The Google – Safari privacy saga of 2012 has continued into this latest year, with a judge in the United Kingdom ruling privacy activists in the nation can sue the Internet giant over its tracking cookies trickery. This is the latest in a long string of legal spats originating from a privacy violation first reported back in February 2012.
The core of the issue is Google’s sidestepping of privacy settings to track Safari users’ activity, something accomplished with what has long been called an act of trickery. After months of back-and-forth with the FTC, Google stated in July 2012 that it sets “the highest standards of privacy and security for” its users.
Still, by November of the same year, the Internet giant was hit with a $22.5 million fine after a judge gave the thumbs-up on it, the finalization of a settlement reached months before that with the FTC. All this was followed by a lawsuit in the UK, which Google contested under the claim that jurisdiction issues meant English court couldn’t try the matter, but ultimately London’s High Court has ruled (mostly) in the claimants’ favor.
A lawsuit in the UK can proceed over the privacy issues, but any injunctions will need to be done through US court.

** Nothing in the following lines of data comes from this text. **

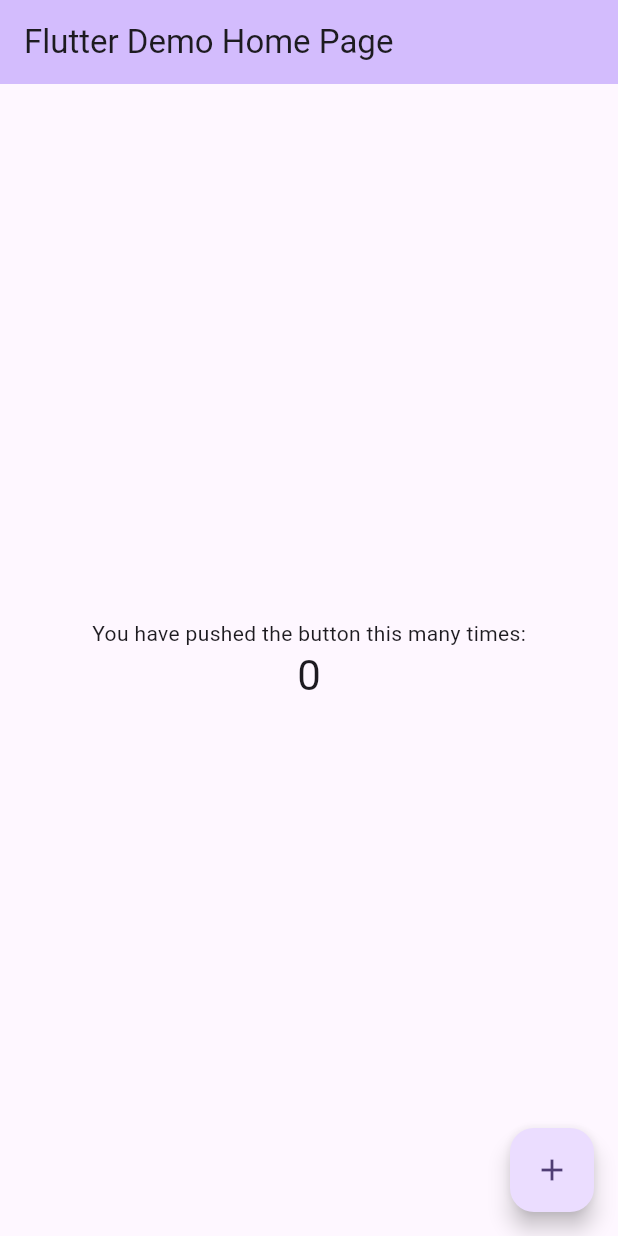
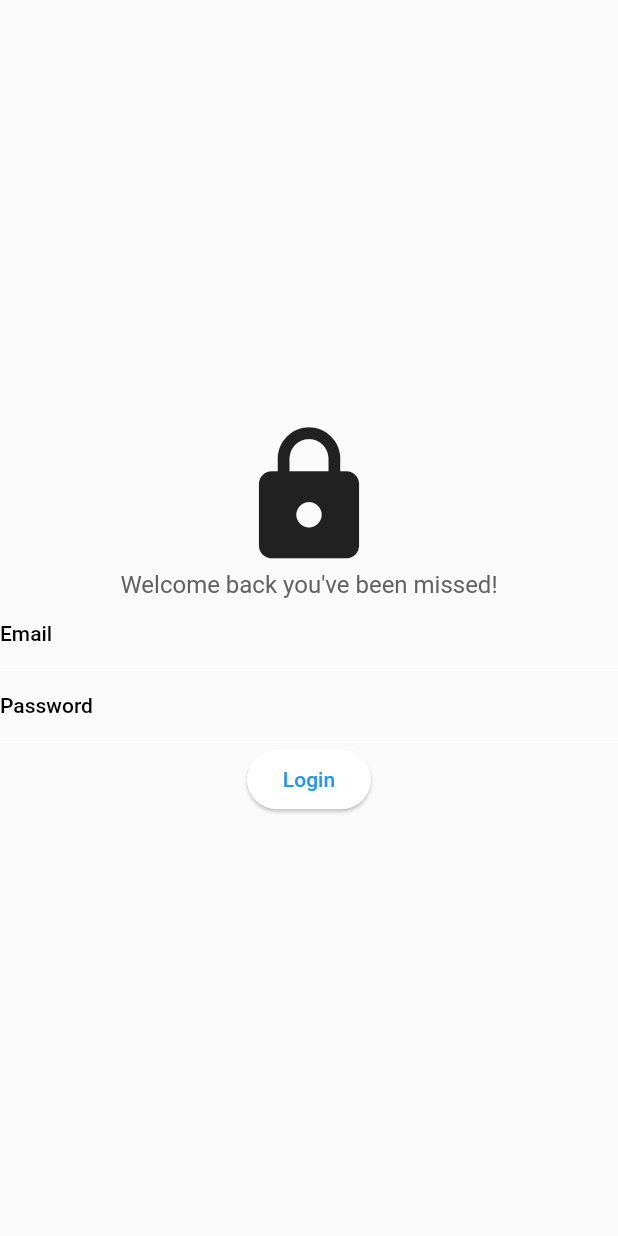
Before and after one commit to nopnapatn/flutter-chat, a Flutter app: the screen it shows after launch, on a phone screen of 412 x 824 dp. Run offline on Flutter 3.47's test engine with Material 2 defaults, Android fonts, the phone set to English and light mode, and no system bars; our stand-ins replace cloud_firestore, firebase_auth, firebase_core, firebase_storage, image_picker; accounts and stored records are empty.

Commit message:
feat(screens): login and register without navigator

```diff
--- a/lib/main.dart
+++ b/lib/main.dart
@@ -1,4 +1,5 @@
 import 'package:chat/firebase_options.dart';
+import 'package:chat/views/screens/auth_screen.dart';
 import 'package:firebase_core/firebase_core.dart';
 import 'package:flutter/material.dart';
 
@@ -7,125 +8,20 @@ void main() async {
   await Firebase.initializeApp(
     options: DefaultFirebaseOptions.currentPlatform,
   );
-  runApp(const MyApp());
+  runApp(const App());
 }
 
-class MyApp extends StatelessWidget {
-  const MyApp({super.key});
+class App extends StatelessWidget {
+  const App({super.key});
 
-  // This widget is the root of your application.
   @override
   Widget build(BuildContext context) {
     return MaterialApp(
-      title: 'Flutter Demo',
-      theme: ThemeData(
-        // This is the theme of your application.
-        //
-        // TRY THIS: Try running your application with "flutter run". You'll see
-        // the application has a blue toolbar. Then, without quitting the app,
-        // try changing the seedColor in the colorScheme below to Colors.green
-        // and then invoke "hot reload" (save your changes or press the "hot
-        // reload" button in a Flutter-supported IDE, or press "r" if you used
-        // the command line to start the app).
-        //
-        // Notice that the counter didn't reset back to zero; the application
-        // state is not lost during the reload. To reset the state, use hot
-        // restart instead.
-        //
-        // This works for code too, not just values: Most code changes can be
-        // tested with just a hot reload.
-        colorScheme: ColorScheme.fromSeed(seedColor: Colors.deepPurple),
+      title: 'Chat',
+      theme: ThemeData().copyWith(
         useMaterial3: true,
       ),
-      home: const MyHomePage(title: 'Flutter Demo Home Page'),
+      home: const AuthScreen(),
     );
   }
 }
-
-class MyHomePage extends StatefulWidget {
-  const MyHomePage({super.key, required this.title});
-
-  // This widget is the home page of your application. It is stateful, meaning
-  // that it has a State object (defined below) that contains fields that affect
-  // how it looks.
-
-  // This class is the configuration for the state. It holds the values (in this
-  // case the title) provided by the parent (in this case the App widget) and
-  // used by the build method of the State. Fields in a Widget subclass are
-  // always marked "final".
-
-  final String title;
-
-  @override
-  State<MyHomePage> createState() => _MyHomePageState();
-}
-
-class _MyHomePageState extends State<MyHomePage> {
-  int _counter = 0;
-
-  void _incrementCounter() {
-    setState(() {
-      // This call to setState tells the Flutter framework that something has
-      // changed in this State, which causes it to rerun the build method below
-      // so that the display can reflect the updated values. If we changed
-      // _counter without calling setState(), then the build method would not be
-      // called again, and so nothing would appear to happen.
-      _counter++;
-    });
-  }
-
-  @override
-  Widget build(BuildContext context) {
-    // This method is rerun every time setState is called, for instance as done
-    // by the _incrementCounter method above.
-    //
-    // The Flutter framework has been optimized to make rerunning build methods
-    // fast, so that you can just rebuild anything that needs updating rather
-    // than having to individually change instances of widgets.
-    return Scaffold(
-      appBar: AppBar(
-        // TRY THIS: Try changing the color here to a specific color (to
-        // Colors.amber, perhaps?) and trigger a hot reload to see the AppBar
-        // change color while the other colors stay the same.
-        backgroundColor: Theme.of(context).colorScheme.inversePrimary,
-        // Here we take the value from the MyHomePage object that was created by
-        // the App.build method, and use it to set our appbar title.
-        title: Text(widget.title),
-      ),
-      body: Center(
-        // Center is a layout widget. It takes a single child and positions it
-        // in the middle of the parent.
-        child: Column(
-          // Column is also a layout widget. It takes a list of children and
-          // arranges them vertically. By default, it sizes itself to fit its
-          // children horizontally, and tries to be as tall as its parent.
-          //
-          // Column has various properties to control how it sizes itself and
-          // how it positions its children. Here we use mainAxisAlignment to
-          // center the children vertically; the main axis here is the vertical
-          // axis because Columns are vertical (the cross axis would be
-          // horizontal).
-          //
-          // TRY THIS: Invoke "debug painting" (choose the "Toggle Debug Paint"
-          // action in the IDE, or press "p" in the console), to see the
-          // wireframe for each widget.
-          mainAxisAlignment: MainAxisAlignment.center,
-          children: <Widget>[
-            const Text(
-              'You have pushed the button this many times:',
-            ),
-            Text(
-              '$_counter',
-              style: Theme.of(context).textTheme.headlineMedium,
-            ),
-          ],
-        ),
-      ),
-      floatingActionButton: FloatingActionButton(
-        onPressed: _incrementCounter,
-        tooltip: 'Increment',
-        child: const Icon(Icons.add),
-      ), // This trailing comma makes auto-formatting nicer for build methods.
-    );
-  }
-}
--- /dev/null
+++ b/lib/views/screens/auth_screen.dart
@@ -0,0 +1,29 @@
+import 'package:chat/views/screens/home_screen.dart';
+import 'package:chat/views/screens/login_screen.dart';
+import 'package:chat/views/screens/splash_screen.dart';
+import 'package:firebase_auth/firebase_auth.dart';
+import 'package:flutter/material.dart';
+
+class AuthScreen extends StatelessWidget {
+  const AuthScreen({super.key});
+
+  @override
+  Widget build(BuildContext context) {
+    return Scaffold(
+      body: StreamBuilder(
+        stream: FirebaseAuth.instance.authStateChanges(),
+        builder: (ctx, snapshot) {
+          if (snapshot.connectionState == ConnectionState.waiting) {
+            return const SplashScreen();
+          }
+
+          if (snapshot.hasData) {
+            return const HomeScreen();
+          }
+
+          return const LoginScreen();
+        },
+      ),
+    );
+  }
+}
--- /dev/null
+++ b/lib/views/screens/login_screen.dart
@@ -0,0 +1,112 @@
+import 'package:firebase_auth/firebase_auth.dart';
+import 'package:flutter/material.dart';
+
+final _firebase = FirebaseAuth.instance;
+
+class LoginScreen extends StatefulWidget {
+  const LoginScreen({super.key});
+
+  @override
+  State<LoginScreen> createState() {
+    return _LoginScreenState();
+  }
+}
+
+class _LoginScreenState extends State<LoginScreen> {
+  final _form = GlobalKey<FormState>();
+  final _emailController = TextEditingController();
+  final _passwordController = TextEditingController();
+
+  void _submit() async {
+    final isValid = _form.currentState!.validate();
+
+    if (!isValid) {
+      // show error message ...
+      return;
+    }
+
+    _form.currentState!.save();
+
+    try {
+      final userCredentials = await _firebase.signInWithEmailAndPassword(
+        email: _emailController.text,
+        password: _passwordController.text,
+      );
+    } on FirebaseAuthException catch (error) {
+      if (error.code == 'email-already-in-use') {
+        // ...
+      }
+      ScaffoldMessenger.of(context).clearSnackBars();
+      ScaffoldMessenger.of(context).showSnackBar(
+        SnackBar(
+          content: Text(error.message ?? 'Authentication failed.'),
+        ),
+      );
+    }
+  }
+
+  @override
+  Widget build(BuildContext context) {
+    return Scaffold(
+      body: Center(
+        child: SingleChildScrollView(
+          child: Form(
+            key: _form,
+            child: Column(
+              mainAxisAlignment: MainAxisAlignment.center,
+              children: [
+                const Icon(
+                  Icons.lock,
+                  size: 100,
+                ),
+                Text(
+                  'Welcome back you\'ve been missed!',
+                  style: TextStyle(
+                    color: Colors.grey[700],
+                    fontSize: 16,
+                  ),
+                ),
+                TextFormField(
+                  decoration: const InputDecoration(labelText: 'Email'),
+                  keyboardType: TextInputType.emailAddress,
+                  autocorrect: false,
+                  textCapitalization: TextCapitalization.none,
+                  validator: (value) {
+                    if (value == null ||
+                        value.trim().isEmpty ||
+                        !value.contains('@')) {
+                      return 'Please enter a valid email address.';
+                    }
+                    return null;
+                  },
+                  onSaved: (value) {
+                    _emailController.text = value!;
+                  },
+                ),
+                TextFormField(
+                  decoration: const InputDecoration(labelText: 'Password'),
+                  obscureText: true,
+                  validator: (value) {
+                    if (value == null || value.trim().length < 6) {
+                      return 'Password must be at least 6 characters long.';
+                    }
+                    return null;
+                  },
+                  onSaved: (value) {
+                    _passwordController.text = value!;
+                  },
+                ),
+                SizedBox(
+                  child: ElevatedButton(
+                    onPressed: _submit,
+                    child: const Text('Login'),
+                  ),
+                ),
+              ],
+            ),
+          ),
+        ),
+      ),
+    );
+  }
+}
```
Also changed, not shown: lib/views/screens/home_screen.dart (added, +32 -0 lines), lib/views/screens/register_screen.dart (added, +151 -0 lines), lib/views/screens/splash_screen.dart (added, +17 -0 lines), lib/views/widgets/custom_image_picker.dart (added, +64 -0 lines), 1 other file.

Said the judge in part on his decision: “If an American court had to resolve these issues no doubt it could do so, aided by expert evidence on English law. But that would be costly for all parties, and it would be better for all parties that the issues of English law be resolved by an English court, with the usual right of appeal, which would not be available if the issues were resolved by an American court deciding English law as a question of fact.”